Although just 40.7 per cent of organisations surveyed had a branding strategy, that group understood the value of a strong employer brand: 51.7 per cent said employer branding is critical to recruiting top talent, 30.1 per cent said it’s critical to retaining top talent, 51.2 per cent said it supports their broader marketing efforts, and 41.2 per cent said it builds credibility and trust with internal and external stakeholders. Further, companies with a branding strategy are relying on a mix of channels to communicate their identity, with social media, company homepages, external job postings, company career pages, and marketing collateral emerging as the top five most popular channels.

“An extremely competitive job market requires employers to make extra efforts to stand out from the competition if they want to recruit and retain top talent,” said Steve Flook, president and CEO, iHire. “That’s why employer brand – the perception of an organisation held by current and potential employees – has become so important.”

Survey responses from those without a strategy or unsure of their initiatives confirmed that the concept of employer branding remains somewhat ambiguous to a number of hiring professionals. When asked why they hadn’t created an employer branding strategy, 39.8 per cent of respondents said they didn’t know enough about employer branding in general, 24 per cent said they had never heard of employer branding, and 28 per cent said they are too small of a company. Other popular answers included a lack of budget, infrequent hiring, and a shortage of staff and/or resources.

“Every company has an employer brand, whether they’ve intentionally created it or not,” Flook continued. “However, building and promoting that brand is not contingent on size, budget, resources, or hiring needs. We hope our research and advice will help employers enhance their branding efforts to attract qualified candidates, establish trust with job applicants, and boost their overall reputation.”

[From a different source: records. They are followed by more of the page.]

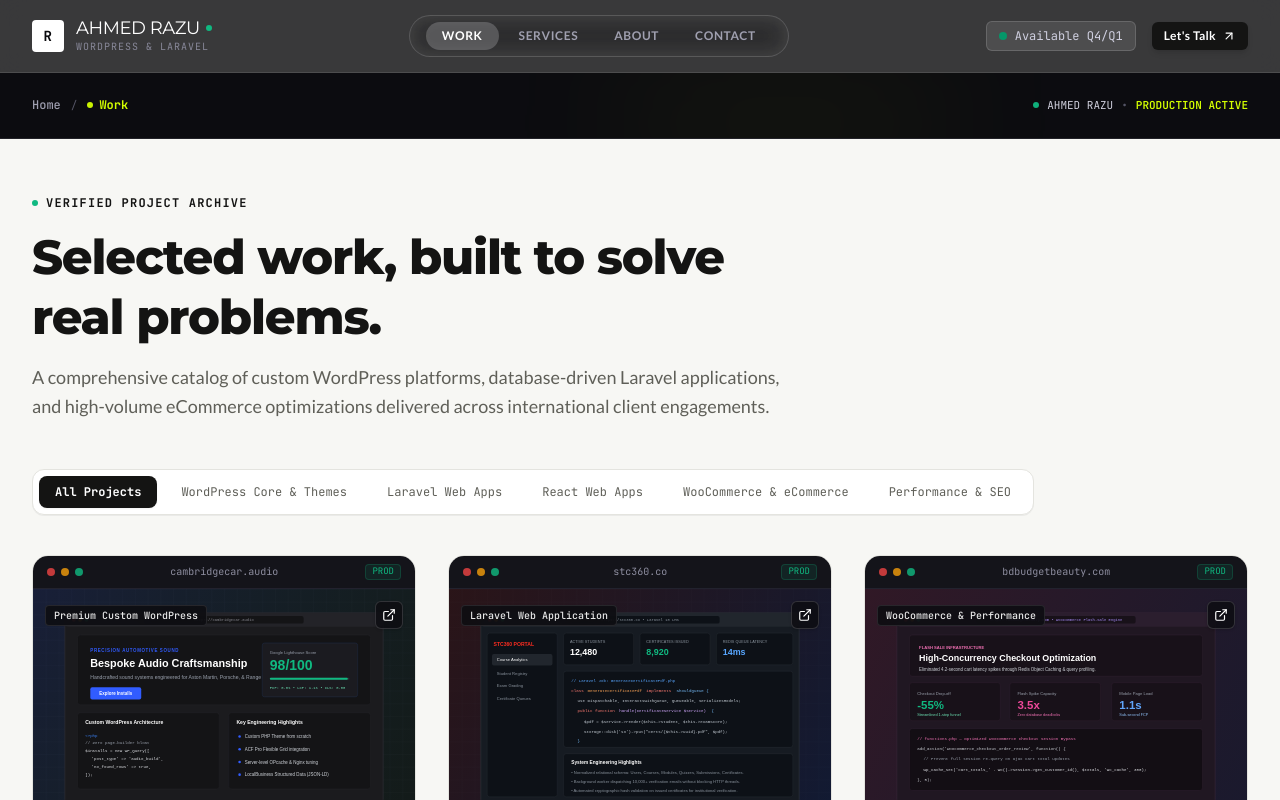
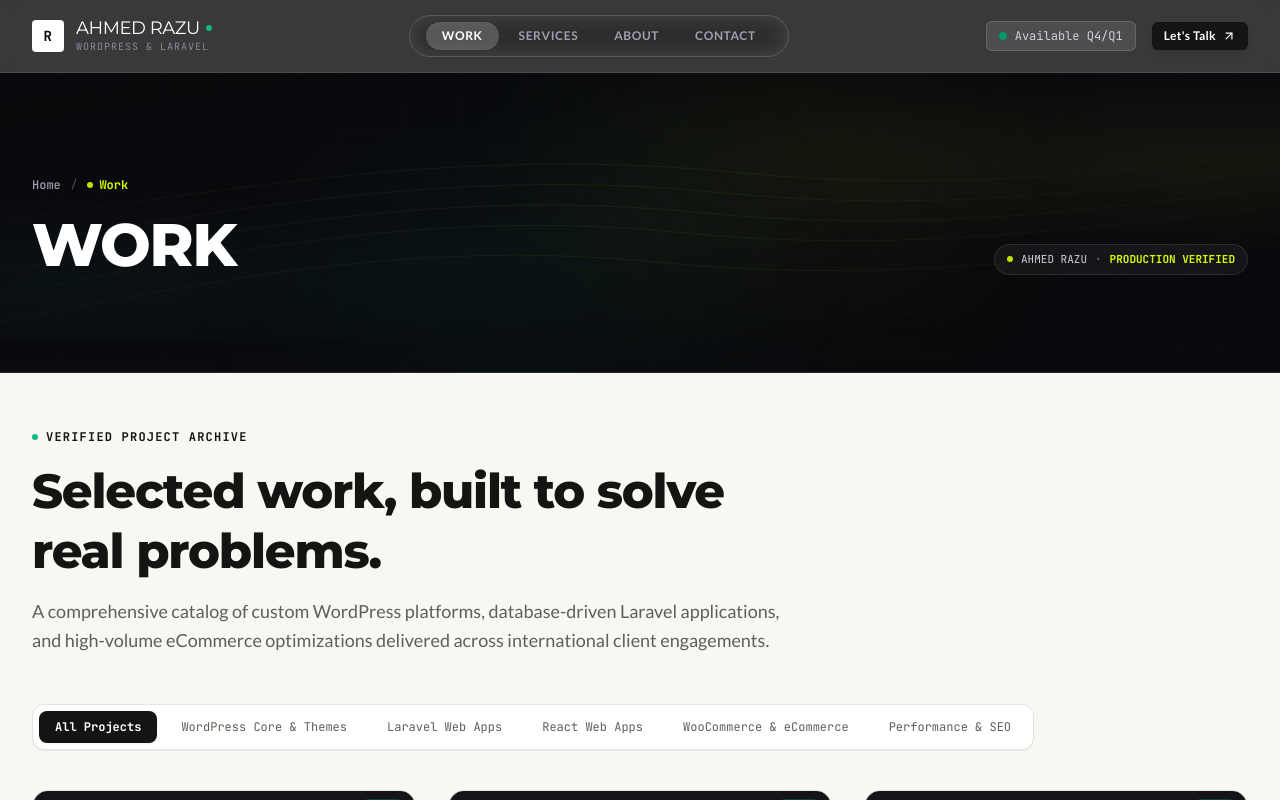
Before and after one commit to razu21698/portfolio, a Next.js app: page /work in a window 1280 px wide. Shown: the top 800 px of the page. Built offline with nearby package versions, Linux system fonts and the light colour scheme.

Commit message:
feat: set breadcrumb banner height to 300px with architectural background image

```diff
--- a/src/app/about/page.tsx
+++ b/src/app/about/page.tsx
@@ -35,10 +35,10 @@ export default function AboutPage() {
                 Engineering Background
               </span>
 
-              <h1 className="text-4xl sm:text-5xl font-extrabold text-[#141413] tracking-tight leading-tight font-['Montserrat'] mt-2">
+              <h2 className="text-4xl sm:text-5xl font-extrabold text-[#141413] tracking-tight leading-tight font-['Montserrat'] mt-2">
                 Good development is more than code.{' '}
                 <span className="text-[#5F5F58]">It is engineered business value.</span>
-              </h1>
+              </h2>
             </ScrollReveal>
 
             <ScrollReveal direction="up" delay={100}>
--- a/src/app/contact/page.tsx
+++ b/src/app/contact/page.tsx
@@ -37,10 +37,10 @@ export default function ContactPage() {
               <span className="w-1.5 h-1.5 rounded-full bg-[#059669]" />
               Direct Inquiries
             </span>
-            <h1 className="text-4xl sm:text-5xl font-extrabold text-[#141413] tracking-tight leading-tight font-['Montserrat']">
+            <h2 className="text-4xl sm:text-5xl font-extrabold text-[#141413] tracking-tight leading-tight font-['Montserrat']">
               Have a project in mind?{' '}
               <span className="text-[#059669]">Let&apos;s engineer a solution.</span>
-            </h1>
+            </h2>
             <p className="text-base sm:text-lg text-[#5F5F58] leading-relaxed font-['Lato']">
               Tell me about what you are building, where your current website or application is falling short, or what operational bottlenecks you need to solve.
             </p>
--- a/src/app/privacy-policy/page.tsx
+++ b/src/app/privacy-policy/page.tsx
@@ -21,9 +21,9 @@ export default function PrivacyPolicyPage() {
           <span className="text-xs font-mono uppercase tracking-widest text-[#059669]">
             Transparency First
           </span>
-          <h1 className="text-3xl sm:text-4xl font-extrabold text-[#141413] tracking-tight font-['Montserrat']">
+          <h2 className="text-3xl sm:text-4xl font-extrabold text-[#141413] tracking-tight font-['Montserrat']">
             Privacy Policy &amp; Data Ethics
-          </h1>
+          </h2>
           <p className="text-xs font-mono text-[#888880]">
             Last updated: October 2026
           </p>
--- a/src/app/services/page.tsx
+++ b/src/app/services/page.tsx
@@ -49,9 +49,9 @@ export default function ServicesPage() {
               <span className="w-1.5 h-1.5 rounded-full bg-[#10B981]" />
               Technical Capabilities
             </span>
-            <h1 className="text-4xl sm:text-5xl font-extrabold text-[#141413] tracking-tight leading-tight font-['Montserrat']">
+            <h2 className="text-4xl sm:text-5xl font-extrabold text-[#141413] tracking-tight leading-tight font-['Montserrat']">
               Specialized engineering for ambitious businesses.
-            </h1>
+            </h2>
             <p className="text-base sm:text-lg text-[#5F5F58] leading-relaxed font-['Lato']">
               I help businesses transition away from fragile, slow, and bloated software. From bespoke WordPress architectures to scalable Laravel web platforms and server infrastructure, every solution is built for endurance.
             </p>
--- a/src/app/work/[slug]/page.tsx
+++ b/src/app/work/[slug]/page.tsx
@@ -85,9 +85,9 @@ export default async function CaseStudyPage({ params }: PageProps) {
               )}
             </div>
 
-            <h1 className="text-3xl sm:text-5xl font-extrabold text-[#141413] tracking-tight leading-tight font-['Montserrat']">
+            <h2 className="text-3xl sm:text-5xl font-extrabold text-[#141413] tracking-tight leading-tight font-['Montserrat']">
               {project.title}
-            </h1>
+            </h2>
 
             <p className="text-lg sm:text-xl text-[#5F5F58] leading-relaxed max-w-3xl font-['Lato']">
               {project.tagline}
--- a/src/app/work/page.tsx
+++ b/src/app/work/page.tsx
@@ -26,9 +26,9 @@ export default function WorkPage() {
               <span className="w-1.5 h-1.5 rounded-full bg-[#10B981]" />
               Verified Project Archive
             </span>
-            <h1 className="text-4xl sm:text-5xl font-extrabold text-[#141413] tracking-tight leading-tight font-['Montserrat']">
+            <h2 className="text-4xl sm:text-5xl font-extrabold text-[#141413] tracking-tight leading-tight font-['Montserrat']">
               Selected work, built to solve real problems.
-            </h1>
+            </h2>
             <p className="text-base sm:text-lg text-[#5F5F58] leading-relaxed font-['Lato']">
               A comprehensive catalog of custom WordPress platforms, database-driven Laravel applications, and high-volume eCommerce optimizations delivered across international client engagements.
             </p>
--- a/src/components/ui/Breadcrumbs.tsx
+++ b/src/components/ui/Breadcrumbs.tsx
@@ -11,16 +11,27 @@ export interface BreadcrumbItem {
 
 export interface BreadcrumbsProps {
   items: BreadcrumbItem[];
+  title?: string;
+  subtitle?: string;
   className?: string;
   inline?: boolean;
 }
 
-export function Breadcrumbs({ items, className = '', inline = false }: BreadcrumbsProps) {
+export function Breadcrumbs({
+  items,
+  title,
+  subtitle,
+  className = '',
+  inline = false,
+}: BreadcrumbsProps) {
   // Ensure "Home" is always the root item
   const allItems: BreadcrumbItem[] = [
     { label: 'Home', href: '/' },
     ...items,
   ];
+
+  const currentItem = allItems[allItems.length - 1];
+  const displayTitle = title || currentItem?.label;
 
   const jsonLd = {
     '@context': 'https://schema.org',
@@ -36,7 +47,7 @@ export function Breadcrumbs({ items, className = '', inline = false }: Breadcrum
   const breadcrumbNav = (
     <nav
       aria-label="Breadcrumb"
-      className="inline-flex items-center text-xs font-mono text-[#9E9EAF]"
+      className="inline-flex items-center text-xs font-mono text-[#A0A0B5]"
     >
       <ol className="flex items-center flex-wrap gap-1.5 sm:gap-2.5">
         {allItems.map((item, index) => {
@@ -90,22 +101,45 @@ export function Breadcrumbs({ items, className = '', inline = false }: Breadcrum
         type="application/ld+json"
         dangerouslySetInnerHTML={{ __html: JSON.stringify(jsonLd) }}
       />
-      {/* Full-Bleed Breadcrumb Banner Section */}
+      {/* 300px Full-Bleed Breadcrumb Banner Section with Background Image */}
       <section
-        className={`w-full bg-[#0c0c10] border-b border-[#222228] text-white py-5 sm:py-6 relative overflow-hidden select-none ${className}`}
+        className={`w-full h-[300px] border-b border-[#222228] text-white relative overflow-hidden select-none bg-cover bg-center ${className}`}
+        style={{
+          backgroundImage: "url('/images/breadcrumb-banner-bg.svg')",
+        }}
       >
-        {/* Subtle Ambient Glow */}
-        <div className="absolute top-0 right-1/4 w-[350px] h-[100px] bg-[#D4FF00]/5 rounded-full blur-[70px] pointer-events-none" />
+        {/* Subtle Ambient Contrast Overlay */}
+        <div className="absolute inset-0 bg-[#09090c]/60 backdrop-blur-[0.5px]" />
 
-        <div className="max-w-[1340px] mx-auto px-4 sm:px-6 lg:px-8 relative z-10 flex flex-col sm:flex-row sm:items-center justify-between gap-3 sm:gap-6">
-          {breadcrumbNav}
+        {/* Ambient Bloom Highlights */}
+        <div className="absolute top-0 right-1/4 w-[400px] h-[200px] bg-[#D4FF00]/5 rounded-full blur-[90px] pointer-events-none" />
+        <div className="absolute bottom-0 left-1/4 w-[400px] h-[200px] bg-[#10B981]/5 rounded-full blur-[90px] pointer-events-none" />
 
-          {/* Right-Hand Operational Telemetry Badge */}
-          <div className="flex items-center gap-2 text-[11px] font-mono text-[#8E8EA0] shrink-0">
-            <span className="w-1.5 h-1.5 rounded-full bg-[#10B981] animate-pulse" />
-            <span className="text-[#D0D0DD]">AHMED RAZU</span>
-            <span className="text-[#555566]">•</span>
-            <span className="text-[#D4FF00] font-semibold">PRODUCTION ACTIVE</span>
+        {/* Banner Content Container */}
+        <div className="max-w-[1340px] mx-auto px-4 sm:px-6 lg:px-8 h-full flex flex-col justify-center relative z-10 space-y-4">
+          {/* Breadcrumb Navigation Trail */}
+          <div>{breadcrumbNav}</div>
+
+          {/* Banner Title & Status Pill */}
+          <div className="flex flex-col sm:flex-row sm:items-end justify-between gap-4 pt-1">
+            <div className="space-y-1">
+              <h1 className="text-3xl sm:text-5xl lg:text-6xl font-black text-white uppercase font-['Montserrat'] tracking-tight leading-none">
+                {displayTitle}
+              </h1>
+              {subtitle && (
+                <p className="text-sm font-mono text-[#A0A0B5] pt-1">
+                  {subtitle}
+                </p>
+              )}
+            </div>
+
+            {/* Right-Hand Operational Telemetry Pill */}
+            <div className="flex items-center gap-2 px-3 py-1.5 rounded-full bg-white/5 border border-white/10 backdrop-blur-md text-[11px] font-mono text-[#D0D0DD] shrink-0 w-fit">
+              <span className="w-1.5 h-1.5 rounded-full bg-[#D4FF00] animate-pulse" />
+              <span>AHMED RAZU</span>
+              <span className="text-[#555566]">•</span>
+              <span className="text-[#D4FF00] font-bold">PRODUCTION VERIFIED</span>
+            </div>
           </div>
         </div>
       </section>
```
Also changed, not shown: public/images/breadcrumb-banner-bg.svg (added).
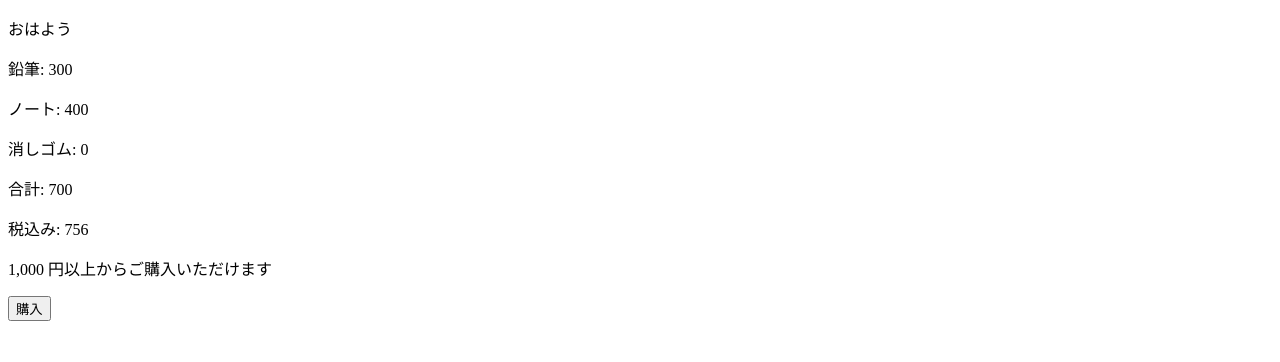
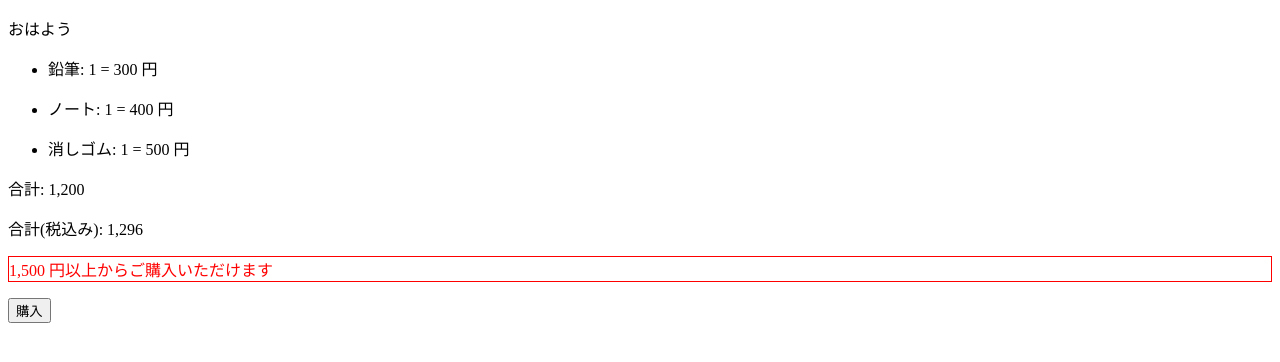
Before and after one commit to buntech/vue_start_book, a plain HTML site: page 2/index.html in a window 1280 px wide. Drawn offline with nearby package versions, Linux system fonts and the light colour scheme.

Commit message:
ディレクティブまで(クラス,スタイル,リスト,イベント)

```diff
--- a/2/app.js
+++ b/2/app.js
@@ -12,7 +12,7 @@ var items = [
   {
     name: '消しゴム',
     price: 500,
-    quantity: 0
+    quantity: 1
   }
 ]
 
@@ -41,8 +41,19 @@ var vm = new Vue(
         return Math.floor(this.totalPrice * 1.08)
       },
       canBuy: function () {
-        return this.totalPrice >= 1000
+        return this.totalPrice >= 1500  // 1500円以上で購入可能
       },
+      // errorMessageClass: function () {
+      //   return {
+      //     error: !this.canBuy
+      //   }
+      // },
+      errorMessageStyle: function () {
+        return {
+          border: this.canBuy ? '' : '1px solid red',
+          color: this.canBuy ? '' : 'red'
+        }
+      }
     }
   },
   {
--- a/2/index.html
+++ b/2/index.html
@@ -4,15 +4,22 @@
 
 <div id="app">
   <p>{{ message }}</p>
-  <!-- <p>{{ items[0].name }}</p> -->
-  <p>{{items[0].name}}: {{items[0].price * items[0].quantity}}</p>
-  <p>{{items[1].name}}: {{items[1].price * items[1].quantity}}</p>
-  <p>{{items[2].name}}: {{items[2].price * items[2].quantity}}</p>
+
+  <ul>
+    <li v-for="item in items" v-:key="item.name">
+      <p>{{ item.name }}: {{ item.quantity }}
+        = {{ item.price * item.quantity | numberWithDelimiter }} 円</p>
+    </li>
+  </ul>
+
   <!-- <p>フィルタ処理 {{ 1000 | numberWithDelimiter }}</p> -->
   <p>合計: {{ totalPrice | numberWithDelimiter}}</p>
-  <p>税込み: {{ totalPriceWithTax | numberWithDelimiter }} </p>
-  <p v-show="!canBuy">
-    {{ 1000 | numberWithDelimiter }} 円以上からご購入いただけます
+  <p>合計(税込み): {{ totalPriceWithTax | numberWithDelimiter }} </p>
+
+  <!-- 属性値に応じて、表示を出し分け -->
+  <!-- 条件付きレンダリング & クラス・スタイルバインディング -->
+  <p v-show="!canBuy" :style="errorMessageStyle">
+    {{ 1500 | numberWithDelimiter }} 円以上からご購入いただけます
   </p>
 </div>
 
```
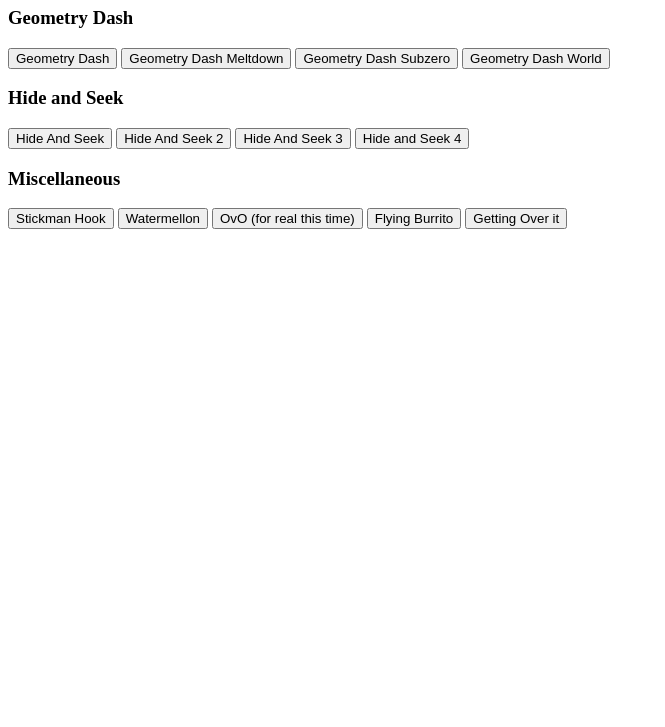
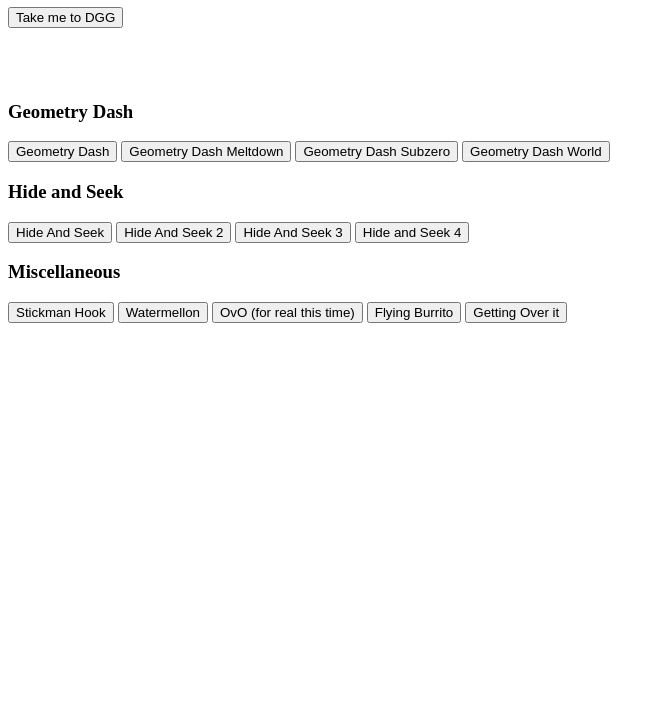
Before and after one commit to BoxyPlayz/Unblocked-Scratch-Games, a plain HTML site: page index.html in a window 1280 px wide. Shown: the part 73-800 px from the top of the page, without its empty margins (0-665 px from the left). Drawn offline with Linux system fonts and the light colour scheme.

Commit message:
Add DGG button

```diff
--- a/index.html
+++ b/index.html
@@ -8,6 +8,13 @@
 <body>
     <h1>Unblocked Scratch Games For All!!!</h1>
     <div class="games">
+
+        <a href="https://boxyplayz.github.io/DGG/"><button>Take me to DGG</button></a>
+        <br>
+        <br>
+        <br>
+        <br>
+
         <h3>Geometry Dash</h3>
         <a href="Games/Geometry Dash.html"><button>Geometry Dash</button></a>
         <a href="Games/Geometry Dash Meltdown.html"><button>Geometry Dash Meltdown</button></a>
```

A total of 688 US employers responded to iHire’s survey in June 2019. Surveys were sent to its database of members and non-members across 56 industries.

 

For more insights from iHire’s 2019 Employer Branding Pulse Survey, download the free eBook, “Employer Branding Demystified.”

 

This website uses cookies to improve your experience. We'll assume you're ok with this, but you can opt-out if you wish. Accept Read More